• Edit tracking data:
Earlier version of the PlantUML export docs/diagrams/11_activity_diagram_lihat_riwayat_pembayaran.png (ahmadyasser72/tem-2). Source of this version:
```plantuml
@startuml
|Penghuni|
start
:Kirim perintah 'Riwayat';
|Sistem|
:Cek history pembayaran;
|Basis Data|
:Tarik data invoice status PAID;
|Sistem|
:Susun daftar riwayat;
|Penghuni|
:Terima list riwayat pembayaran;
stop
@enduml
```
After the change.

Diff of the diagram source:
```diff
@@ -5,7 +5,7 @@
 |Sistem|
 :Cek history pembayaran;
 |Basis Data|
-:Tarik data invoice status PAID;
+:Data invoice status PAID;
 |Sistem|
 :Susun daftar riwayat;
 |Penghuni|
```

• Work to complete: List all lines from the entries that include the word "status".

• Completed task:
:Tarik data invoice status PAID;
-:Tarik data invoice status PAID;
+:Data invoice status PAID;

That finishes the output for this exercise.